I’m really beginning to like Bill Virgin.
A couple days ago I blogged about the need to properly fund state colleges and universities, or face the inevitable negative economic consequences. [I’m an east coast, elitist, academic snob]
In Thursday’s Seattle P-I, Bill echoes some of my comments, and elaborates further on the role of universities as economic engines. [University is now key to a state’s economy]
Universities have long been part of economic development, anyway, because of the research they produce that is commercialized by startups and existing companies, and because of the graduates and faculty members who become entrepreneurs.
I couldn’t agree more. (In fact, a couple days ago, I did.) But Bill goes on:
Today, though, governors and economic development authorities are deliberately and specifically designating universities as a key component in generating new economic activity, not just through training and education but as centers for creating new technologies and commercial ventures.

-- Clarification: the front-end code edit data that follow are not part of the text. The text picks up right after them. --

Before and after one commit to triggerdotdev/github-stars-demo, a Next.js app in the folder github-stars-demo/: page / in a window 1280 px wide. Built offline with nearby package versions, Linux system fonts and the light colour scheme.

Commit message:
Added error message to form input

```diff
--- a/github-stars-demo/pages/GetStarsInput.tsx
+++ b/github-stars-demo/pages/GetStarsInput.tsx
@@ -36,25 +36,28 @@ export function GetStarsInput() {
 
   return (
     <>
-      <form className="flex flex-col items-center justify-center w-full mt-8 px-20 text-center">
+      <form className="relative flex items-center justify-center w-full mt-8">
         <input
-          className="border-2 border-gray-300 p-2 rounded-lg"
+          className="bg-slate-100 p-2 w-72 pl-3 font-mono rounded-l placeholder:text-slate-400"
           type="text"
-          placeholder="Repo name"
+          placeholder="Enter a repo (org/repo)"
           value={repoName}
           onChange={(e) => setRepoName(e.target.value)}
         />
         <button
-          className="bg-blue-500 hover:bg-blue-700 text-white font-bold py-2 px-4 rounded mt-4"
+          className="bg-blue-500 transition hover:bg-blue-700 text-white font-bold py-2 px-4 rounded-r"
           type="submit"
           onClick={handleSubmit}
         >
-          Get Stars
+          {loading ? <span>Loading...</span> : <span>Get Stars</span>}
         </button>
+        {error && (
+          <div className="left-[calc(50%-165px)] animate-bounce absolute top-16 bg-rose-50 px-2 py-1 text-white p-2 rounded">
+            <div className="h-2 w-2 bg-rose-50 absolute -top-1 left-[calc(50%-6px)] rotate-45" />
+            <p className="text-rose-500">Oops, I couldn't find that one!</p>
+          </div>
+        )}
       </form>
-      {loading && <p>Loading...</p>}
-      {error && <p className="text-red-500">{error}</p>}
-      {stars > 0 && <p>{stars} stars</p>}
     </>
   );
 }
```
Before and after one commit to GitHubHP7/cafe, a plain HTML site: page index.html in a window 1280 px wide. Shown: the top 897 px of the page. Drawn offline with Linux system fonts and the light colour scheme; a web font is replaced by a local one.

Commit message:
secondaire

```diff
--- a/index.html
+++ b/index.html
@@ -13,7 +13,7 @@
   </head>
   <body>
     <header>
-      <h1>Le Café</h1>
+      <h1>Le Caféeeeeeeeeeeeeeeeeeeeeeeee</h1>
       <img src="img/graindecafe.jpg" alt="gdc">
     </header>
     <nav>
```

This is what wacky liberals like me mean when we talk about investing in the future. Thanks Bill, for pointing out a few more reasons why we’re not spending enough money on higher education!